(Revision comparison data)
------------------------------------
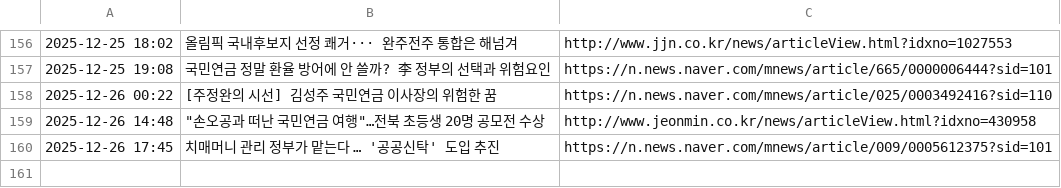
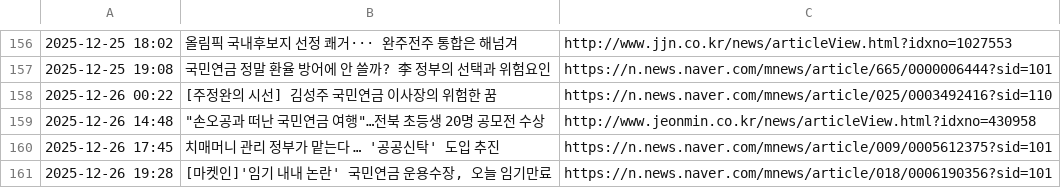
Before and after one commit to roy8in/nps-news-monitor, a CSV file: news_history.csv, drawn as a sheet; only a part is shown, gaps mark what is left out; the diff names each change by its address in the sheet, - before the commit and + after, or states it on an @@ line.

```diff
--- a/news_history.csv
+++ b/news_history.csv
+row 161: 2025-12-26 19:28 | [마켓인]'임기 내내 논란' 국민연금 운용수장, 오늘 임기만료 | https://n.news.naver.com/mnews/article/018/0006190356?sid=101
```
------------------------------------
Exercise description:
Output the data exactly as it is, with the pictures dropped.

Response:
Before and after one commit to roy8in/nps-news-monitor, a CSV file: news_history.csv, drawn as a sheet; only a part is shown, gaps mark what is left out; the diff names each change by its address in the sheet, - before the commit and + after, or states it on an @@ line.

```diff
--- a/news_history.csv
+++ b/news_history.csv
+row 161: 2025-12-26 19:28 | [마켓인]'임기 내내 논란' 국민연금 운용수장, 오늘 임기만료 | https://n.news.naver.com/mnews/article/018/0006190356?sid=101
```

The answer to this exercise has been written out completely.